Article 15 in Decree 891 states that no alcohol can be consumed or sold during the weekend of the second and crucial round of the presidential election. Local authorities — state governors and mayors — can alter the timespan within their respective jurisdictions to prevent possible disturbances of the public order.
On Thursday Colombia’s Ministry of Defense called for state governors and mayors to use this opportunity and on their Twitter account the ministry suggested that local authorities pushed the alcohol prohibition 6 hours forward to begin at 12PM Saturday.
None of Colombia’s large cities have announced they will push forward the Ley Seca. The Mayor’s office in Bogota said they will not change the start time, pointing to the fact that Colombia is playing their first World Cup match on Saturday until the early afternoon.
“We have established the dry law from 6 PM Saturday so that, when the match between Colombia and Greece ends, the citizens can celebrate and then go back to their residences and continue the celebration without affecting the normal conducting of the election,” a statement from the Mayor’s office read.
The official decree regarding the dry law from the Ministry of Interior does not say anything about the reason or background of the “Ley Seca”, but security and public order are main reasons for the alcohol prohibition.
Similar laws, though only applied on the election day, are enforced during elections in a number of Latin American countries including Mexico, Argentina, Ecuador, Peru, and Venezuela. Countries all over the world have a history of dry laws though not applied anymore.
Within the same decree, the Ministry has also set a number of rules and guidelines to be adhered to on election day for public transport services and firearms as well as media outlets, political gatherings and campaign rallies,
Public transport to act as normal
From Friday and until Wednesday June 18 a nation-wide restriction on permits allowing firearms to be carried has been applied.

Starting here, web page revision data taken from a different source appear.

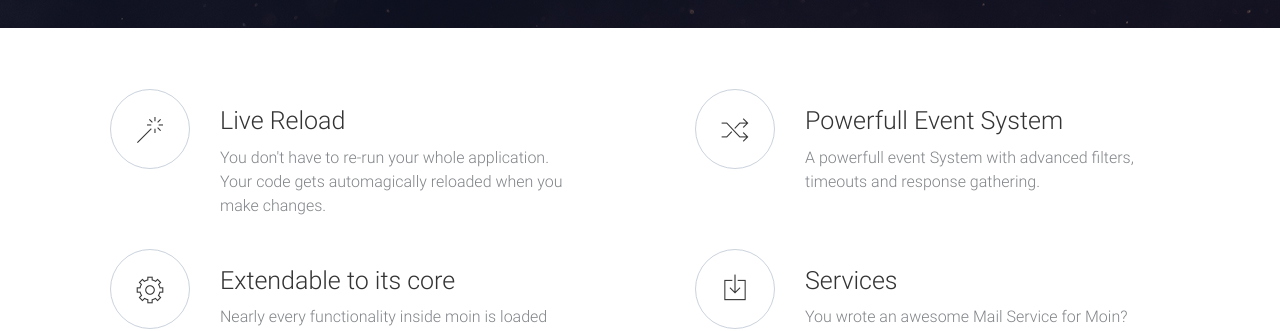
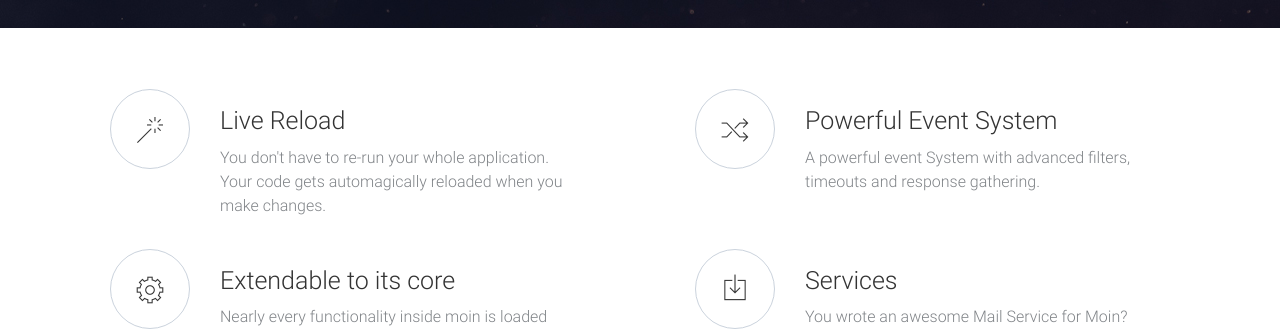
Before and after one commit to moinjs/moinjs.github.io, a Jekyll site: the page built from index.html, in a window 1280 px wide. Shown: the part 360-691 px from the top of the page. Built offline with Jekyll 4.4.1, drawn with Linux system fonts in a browser that asks for light colours.

Commit message:
Fix "powerful" typo
Fix the typo of "powerful" as "powerfull"

```diff
--- a/index.html
+++ b/index.html
@@ -14,8 +14,8 @@ menu: Home
     <div class="col-md-6">
         <div class="box box-small-icon-alt">
             <i class="pe-7s-shuffle box-icon"></i>
-            <h4 class="box-title">Powerfull Event System</h4>
-            <p class="box-description">A powerfull event System with advanced filters, timeouts and response
+            <h4 class="box-title">Powerful Event System</h4>
+            <p class="box-description">A powerful event System with advanced filters, timeouts and response
                 gathering.</p>
         </div>
     </div>
```
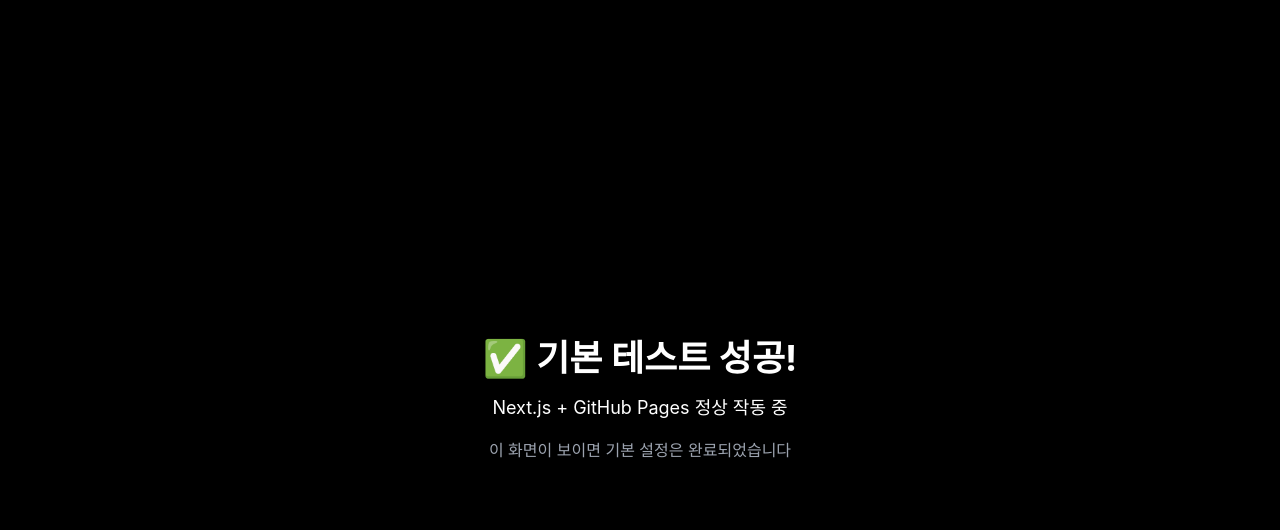
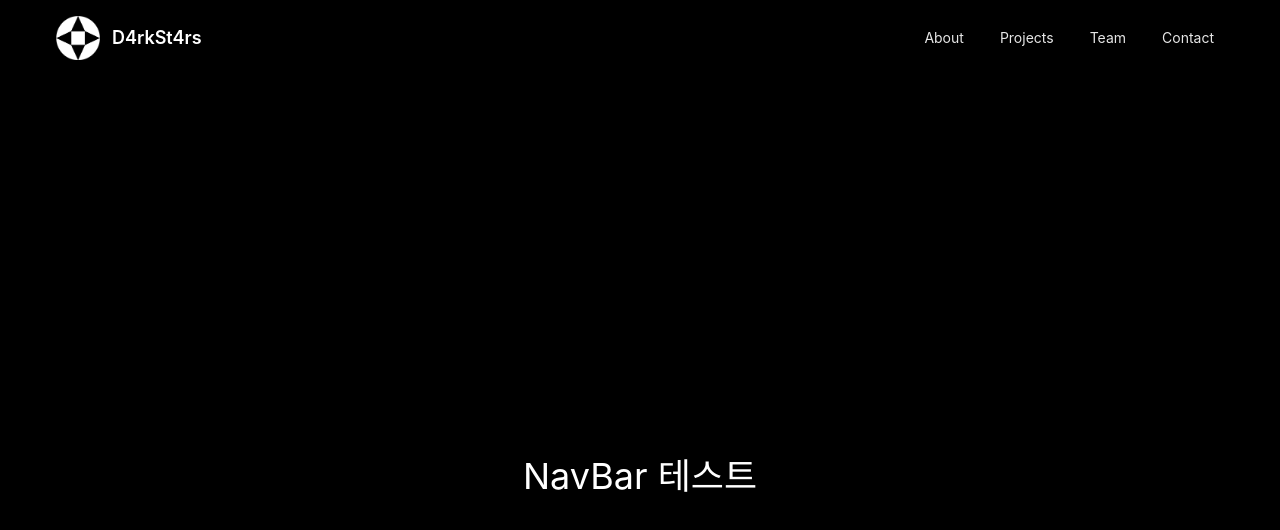
Before and after one commit to d4rkst4rs/d4rkst4rs.github.io, a Next.js app: page / in a window 1280 px wide. Shown: the top 530 px of the page. Built offline with nearby package versions, Linux system fonts and the light colour scheme.

Commit message:
Update index.js

```diff
--- a/pages/index.js
+++ b/pages/index.js
@@ -1,17 +1,17 @@
 import Head from 'next/head'
+import NavBar from '../components/NavBar'
 
 export default function Home() {
   return (
     <>
       <Head>
-        <title>D4rkSt4rs - Test</title>
+        <title>D4rkSt4rs</title>
       </Head>
 
-      <div className="min-h-screen bg-black text-white flex items-center justify-center">
-        <div className="text-center">
-          <h1 className="text-4xl font-bold mb-4">✅ 기본 테스트 성공!</h1>
-          <p className="text-lg">Next.js + GitHub Pages 정상 작동 중</p>
-          <p className="mt-4 text-gray-400">이 화면이 보이면 기본 설정은 완료되었습니다</p>
+      <div className="min-h-screen bg-black text-white">
+        <NavBar />
+        <div className="flex items-center justify-center min-h-screen">
+          <h1 className="text-4xl">NavBar 테스트</h1>
         </div>
       </div>
     </>
```
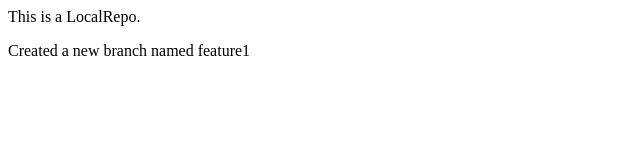
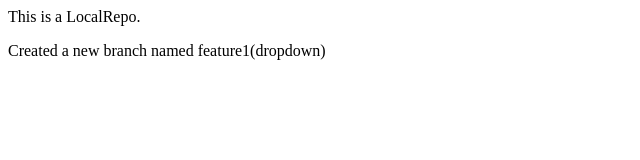
Before and after one commit to cherithpatikineti/GitDemo, a plain HTML site: page index.html in a window 1280 px wide. Shown: the full height of the page, 0-640 px from the left. Drawn offline with Linux system fonts and the light colour scheme.

Commit message:
added dropdown

```diff
--- a/index.html
+++ b/index.html
@@ -1,2 +1,2 @@
 <p>This is a LocalRepo.</p>
-<p>Created a new branch named feature1</p>
+<p>Created a new branch named feature1(dropdown)</p>
```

On the day when Colombia’s next president is to be found, mass transport systems and public transport companies in both urban and regional areas are required to provide services to the public at at least 80% of their capacity. They may only charge the standard fees set by local authorities.
According to Medellin Mayor’s Office, the city’s “Metro” mass transport system including rail, buses, and cable cars will provide free transport in the metropolitan area from 6 AM to 6 PM on election day.
All of Colombia’s land and river crossings with Venezuela, Brazil, Peru, Ecuador and Panama, were ordered closed by The Interior Ministry from 4 AM on Saturday June 14 to 4 PM Sunday June 15, when the election polls close.
Propaganda and media restrictions
During a whole week from Monday the 9th and until Monday after the election political meetings and rallies may take place indoors and not in public spaces. No new political propaganda — such as posters and billboards — may be erected during election day, the decree from the interior ministry reads.
The decree also outlines guidelines for the media including rules for broadcasting, interviews with candidates and party members, and restriction on the broadcast of electoral projections based on data received from survey results, or based on statements taken from voters regarding their vote.
- Listo Decreto De Orden Público Para Elecciones Presidenciales 2014 (Ministry of Interior)
- Todo dispuesto para la jornada electoral del domingo (Mayor’s office in Bogota)